2024 Toyota Camry XSE V6 – The Toyota Camry sedan is expected to be launched in the year 2024. A new rendering of the Throttle previews a redesigned version of the world’s fifth-best-selling SUV, with a sleeker Crown Sport crossover-inspired look.
The new design gives the Camry an evolutionary look, with its high-slung sedan body incorporating elements of the Crown Sport, including; new dual-layer LED headlights, full-width rear light grille, front bumper, gloss black accents, and rear lip spoiler.
2024 Toyota Camry XSE V6 Redesign
The current generation Toyota Camry will be unveiled at the North American International Auto Show in February 2017.
Last year Toyota recorded 13,081 sales of the Camry in Australia – making it the best-selling midsize car this year – contributing to 681,000 global sales this year, including 313,795 in the US.
The compact sedan has been the best-selling passenger car in the US for the past two years.
Despite the move to electric power, the Toyota Camry is likely to follow the current GA-K architecture — the same 2,825-millimeter wheelbase, and some will likely copy the car’s high-end styling.
The platform also underpins the latest RAV4, Kluger, Lexus NX and RX, and the Crown Crossover.
Under the hood, the new-generation Camry is expected to ditch the 3.5-liter naturally aspirated V6 engine, replacing it with a 2.4-liter turbocharged four-cylinder mill producing 198kW of power and 420Nm of torque.
Toyota Australia is introducing a V6 engine from the current Camry lineup in 2021, with a turbocharged unit replacing the V6 that powers the Kluger’s large SUV early next year.
A more powerful hybrid version of the 2.4-liter turbo is available in the 2023 Toyota Crown and Lexus RX, offering nearly 250 kW of power and an all-wheel drive system capable of sending up to 80 percent of power to the rear wheels.
This year, the powerplant could form the basis of a high-performance GR Camry variant; But Toyota Motor North America executive vice president Bob Carter has ruled out electrifying the GR models, at least for the foreseeable future.
“One of the GR’s electrified models will be available soon, maybe?” — can be typecast. Remember five months? No. Remember five years ago? “Maybe so,” he said.

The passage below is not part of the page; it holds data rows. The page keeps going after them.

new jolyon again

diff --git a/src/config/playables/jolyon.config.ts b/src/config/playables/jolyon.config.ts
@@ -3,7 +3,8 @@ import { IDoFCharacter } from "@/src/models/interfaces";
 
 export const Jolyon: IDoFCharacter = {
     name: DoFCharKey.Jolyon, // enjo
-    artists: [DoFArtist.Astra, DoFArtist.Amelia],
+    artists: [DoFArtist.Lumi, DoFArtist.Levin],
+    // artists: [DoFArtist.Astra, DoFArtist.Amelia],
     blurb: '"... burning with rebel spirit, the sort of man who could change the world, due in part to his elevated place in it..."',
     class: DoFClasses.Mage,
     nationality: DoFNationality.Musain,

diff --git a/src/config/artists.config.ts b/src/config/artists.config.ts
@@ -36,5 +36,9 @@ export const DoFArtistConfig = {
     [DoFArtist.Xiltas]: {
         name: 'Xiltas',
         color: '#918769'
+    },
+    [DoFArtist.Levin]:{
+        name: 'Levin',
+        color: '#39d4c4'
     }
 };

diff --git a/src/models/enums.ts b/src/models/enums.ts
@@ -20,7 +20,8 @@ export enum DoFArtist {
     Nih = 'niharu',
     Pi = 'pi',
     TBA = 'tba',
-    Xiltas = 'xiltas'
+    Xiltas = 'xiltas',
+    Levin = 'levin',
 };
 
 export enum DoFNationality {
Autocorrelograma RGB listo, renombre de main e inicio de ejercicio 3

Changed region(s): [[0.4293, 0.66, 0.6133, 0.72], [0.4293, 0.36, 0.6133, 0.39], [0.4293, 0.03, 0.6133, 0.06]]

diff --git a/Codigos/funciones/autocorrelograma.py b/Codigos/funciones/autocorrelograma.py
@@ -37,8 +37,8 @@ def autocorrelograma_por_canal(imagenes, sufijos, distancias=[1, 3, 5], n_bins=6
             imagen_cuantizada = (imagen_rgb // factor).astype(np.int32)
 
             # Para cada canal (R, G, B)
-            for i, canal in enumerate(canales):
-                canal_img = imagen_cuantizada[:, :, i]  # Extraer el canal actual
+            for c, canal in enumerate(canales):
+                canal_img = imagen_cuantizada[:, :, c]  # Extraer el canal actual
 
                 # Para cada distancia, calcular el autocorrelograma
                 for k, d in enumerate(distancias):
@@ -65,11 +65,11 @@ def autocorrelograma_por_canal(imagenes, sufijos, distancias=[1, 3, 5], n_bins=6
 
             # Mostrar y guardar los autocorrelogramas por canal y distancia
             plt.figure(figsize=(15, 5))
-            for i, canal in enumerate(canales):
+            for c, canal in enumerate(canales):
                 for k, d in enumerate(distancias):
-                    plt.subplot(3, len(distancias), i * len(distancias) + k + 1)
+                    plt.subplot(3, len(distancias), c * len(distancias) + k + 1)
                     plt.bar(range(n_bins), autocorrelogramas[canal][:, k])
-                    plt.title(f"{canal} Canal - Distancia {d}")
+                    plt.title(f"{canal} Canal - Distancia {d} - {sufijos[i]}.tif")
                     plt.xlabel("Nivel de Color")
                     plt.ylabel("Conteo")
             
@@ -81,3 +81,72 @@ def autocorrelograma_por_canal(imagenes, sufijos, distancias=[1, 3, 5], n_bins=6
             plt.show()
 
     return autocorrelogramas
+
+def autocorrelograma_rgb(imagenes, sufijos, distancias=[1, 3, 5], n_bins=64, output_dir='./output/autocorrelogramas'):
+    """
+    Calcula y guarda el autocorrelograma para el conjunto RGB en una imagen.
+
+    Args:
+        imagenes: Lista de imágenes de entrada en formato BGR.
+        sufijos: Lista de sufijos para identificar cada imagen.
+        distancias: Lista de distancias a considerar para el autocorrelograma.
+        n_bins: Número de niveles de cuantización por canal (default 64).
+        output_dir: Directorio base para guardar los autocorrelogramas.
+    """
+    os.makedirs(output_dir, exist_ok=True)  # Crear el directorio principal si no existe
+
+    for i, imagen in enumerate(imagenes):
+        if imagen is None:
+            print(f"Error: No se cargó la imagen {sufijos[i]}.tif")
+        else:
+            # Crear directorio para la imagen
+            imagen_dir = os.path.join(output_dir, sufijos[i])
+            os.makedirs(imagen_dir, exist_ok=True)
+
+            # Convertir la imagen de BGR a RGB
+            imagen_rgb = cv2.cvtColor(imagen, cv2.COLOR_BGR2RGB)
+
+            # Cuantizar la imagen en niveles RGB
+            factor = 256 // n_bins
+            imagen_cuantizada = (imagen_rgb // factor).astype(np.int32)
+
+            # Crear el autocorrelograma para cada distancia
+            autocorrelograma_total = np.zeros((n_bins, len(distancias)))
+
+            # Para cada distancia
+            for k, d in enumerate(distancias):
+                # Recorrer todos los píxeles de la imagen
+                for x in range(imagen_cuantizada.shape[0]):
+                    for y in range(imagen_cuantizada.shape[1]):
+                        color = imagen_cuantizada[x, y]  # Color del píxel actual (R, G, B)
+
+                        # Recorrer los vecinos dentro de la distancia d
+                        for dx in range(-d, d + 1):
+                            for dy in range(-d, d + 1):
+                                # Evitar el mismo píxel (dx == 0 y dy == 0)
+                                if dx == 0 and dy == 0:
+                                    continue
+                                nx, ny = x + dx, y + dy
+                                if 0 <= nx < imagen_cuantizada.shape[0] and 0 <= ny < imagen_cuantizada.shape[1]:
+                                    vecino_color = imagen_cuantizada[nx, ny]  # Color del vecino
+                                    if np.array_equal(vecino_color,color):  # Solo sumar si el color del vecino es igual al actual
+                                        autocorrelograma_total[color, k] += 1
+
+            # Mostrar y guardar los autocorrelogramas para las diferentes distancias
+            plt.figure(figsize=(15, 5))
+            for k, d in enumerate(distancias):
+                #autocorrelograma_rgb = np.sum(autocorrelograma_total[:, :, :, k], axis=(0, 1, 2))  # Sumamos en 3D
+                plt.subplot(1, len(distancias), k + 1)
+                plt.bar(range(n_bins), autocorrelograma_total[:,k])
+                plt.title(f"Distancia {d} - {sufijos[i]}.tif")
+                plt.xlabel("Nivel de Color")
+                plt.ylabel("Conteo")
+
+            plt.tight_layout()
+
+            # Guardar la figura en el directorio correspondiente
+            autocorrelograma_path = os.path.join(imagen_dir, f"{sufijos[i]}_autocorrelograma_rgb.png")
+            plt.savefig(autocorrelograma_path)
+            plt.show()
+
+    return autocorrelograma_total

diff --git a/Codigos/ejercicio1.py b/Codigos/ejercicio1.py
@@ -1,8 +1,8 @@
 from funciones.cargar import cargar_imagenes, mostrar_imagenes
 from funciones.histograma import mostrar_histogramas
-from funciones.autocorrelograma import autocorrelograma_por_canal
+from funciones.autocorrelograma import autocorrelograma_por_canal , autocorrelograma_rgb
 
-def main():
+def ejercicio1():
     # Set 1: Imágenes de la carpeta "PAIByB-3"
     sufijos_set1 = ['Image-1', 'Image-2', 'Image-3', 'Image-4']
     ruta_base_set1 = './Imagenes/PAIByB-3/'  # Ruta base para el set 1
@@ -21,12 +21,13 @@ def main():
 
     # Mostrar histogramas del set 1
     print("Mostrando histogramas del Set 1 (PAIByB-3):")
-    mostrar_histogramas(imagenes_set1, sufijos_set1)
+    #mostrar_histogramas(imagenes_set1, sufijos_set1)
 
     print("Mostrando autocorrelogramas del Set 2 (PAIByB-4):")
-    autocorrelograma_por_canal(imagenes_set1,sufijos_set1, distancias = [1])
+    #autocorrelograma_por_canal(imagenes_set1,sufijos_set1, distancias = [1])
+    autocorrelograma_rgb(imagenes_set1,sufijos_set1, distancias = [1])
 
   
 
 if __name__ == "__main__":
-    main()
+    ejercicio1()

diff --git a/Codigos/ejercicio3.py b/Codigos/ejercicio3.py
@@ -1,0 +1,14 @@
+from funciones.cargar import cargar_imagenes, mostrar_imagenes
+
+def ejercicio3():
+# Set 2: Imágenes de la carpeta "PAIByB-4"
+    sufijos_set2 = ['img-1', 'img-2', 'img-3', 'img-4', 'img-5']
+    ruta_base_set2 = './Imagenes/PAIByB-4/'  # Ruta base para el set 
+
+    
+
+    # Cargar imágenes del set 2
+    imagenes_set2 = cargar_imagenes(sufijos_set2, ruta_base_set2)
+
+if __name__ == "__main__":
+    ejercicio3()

In addition, the Japanese marque will likely support electrified versions of the Camry across the board – another trend that has been foreshadowed by the Australian, leaving only one non-hybrid option in the current five-door Camry range.
The RAV4 Prime’s 2.5-liter gasoline engine and 225kW exhaust system can be a great brother-in-law plug-in from this list of high-output electric motors.

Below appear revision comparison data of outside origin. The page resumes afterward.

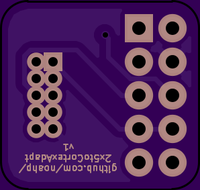
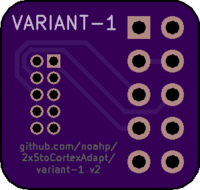
update renders

diff --git a/README.md b/README.md
@@ -8,6 +8,11 @@ when connecting ST-Link v2 clones to a standard ARM 2x5 1.27mm pitch header.
 I know of 2 variants of the ST-Link v2, with different pinouts on the 2x5 0.1"
 (2.54mm) header. Different adapter boards provided for each variant.
 
+One way to distinguish the variants; when unplugged, check for continuity on pins 3+4 or 5+6.
+
+- pins 3+4 shorted, **variant-1**
+- pins 5+6 shorted, **variant-1**
+
 ### Variant 1
 
 Older model I bought in ~2016.
@@ -43,14 +48,18 @@ Labeling appears to be correct on these devices.
 
 ## PCB Renders
 
-![top](variant-1/pcb_render_top.png)..
+### Variant-1
+
+![top](variant-1/pcb_render_top.png)
 ![bottom](variant-1/pcb_render_bottom.png)
 
-### Varian-1 3d render
+![3d-top](variant-1/2x5toCortexAdapt_top.png)
+![3d-bottom](variant-1/2x5toCortexAdapt_bottom.png)
 
-![variant-1-3d](variant-1/2x5toCortexAdapt.png)
+### Variant-2
 
-### Variant-2 3d highlight
+![top](variant-2/pcb_render_top.png)
+![bottom](variant-2/pcb_render_bottom.png)
 
 ![3d](variant-2/2x5toCortexAdapt-bottom.png)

The RAV4’s plug-in 18kWh lithium-ion battery pack can drive up to 70 kilometers in all-electric mode, making the Camry Prime an ideal vehicle for use as a fleet, taxi, or recreational vehicle.
A battery-electric version of the new Camry is unlikely, at least initially.
The new technology includes a larger widescreen infotainment system that features Toyota’s latest suite of features, including Apple CarPlay and Android Auto, a ‘Gey, Toyota’ button functionality, connected navigation, and an updated weather software package.
A digital instrument cluster and smartphone-based remote control are also likely to be missing.
So far, the company has announced a new exterior and interior paint for the 2023 Camry, with full details to be announced next month.
An all-new Honda Accord is in the works, but at this time it is unclear whether the new model will make it to Australian shores.
Mid-size sedans have been in short supply for several years, and some of Australia’s history with the likes of the Volkswagen Passat sedan and Subaru Liberty has been seriously eroded, but the Camry continues to lead the pack in popularity across fleet taxi, and utility vehicles.
Toyota’s 2023 Crown Sport Concept will be used as the basis for the new Toyota Camry, the automaker’s Throttle Crown Sport Concept, which will be available in four different body styles. Management, sense of doubt, strategic planning.
The next-generation Camry is expected to enter the lineup sometime in the next few years, perhaps a 2024 or 2025 model year. There’s very little detail about the car, so it’s good to have it, but it looks, feels, and feels like we’re not complaining.
The Toyota Crown Sport Concept may be in crossover sedan form, but Throttle changes the proportions and design of the current Camry’s body.
The front of the ninth-generation Camry has been restyled with claw-like headlights. It also features a more aggressive black grill on the Crown Sport Concept and, without a doubt, it looks like it’s going to make a lot of changes on the road. The presence of gloss black wheels enhances the look of the car and also gives it warmth.
The rear of the Camry also features Crown Sport Concept components, including revised headlights and taillights. The overall shape of the deck is similar to the current model, but the feel is not the same.
Apparently, the new Camry will use the same GA-K architecture as the current model. If there’s one thing to be aware of, Toyota’s increase in cabin fat is likely to affect the car’s wheelie bag.
According to Wheels, Toyota will ditch the current car’s 3.5-liter V6 and replace it with a new 2.4-liter turbocharged four-cylinder that makes 265 hp (198 kW) and 310 lb-ft (420 Nm) of torque.
We believe that Toyota will design the Camry in 2023 and bring it to the market. Rest assured, the return of Camry in 2022 will not be a complete failure. The 2021 model year marks one of Camry’s most reliable years yet and continues many of the Toyota line’s successes.
If you don’t have a new Camry on the map this summer, don’t worry. The pre-owned Camry is one of the most reliable used cars you can own. We’re not sure if we’ll get a project from Camry in 2023 or not, but one of its best promises is likely to happen. Check out the new Honda Accord, Hyundai Sonata, or Kia K5.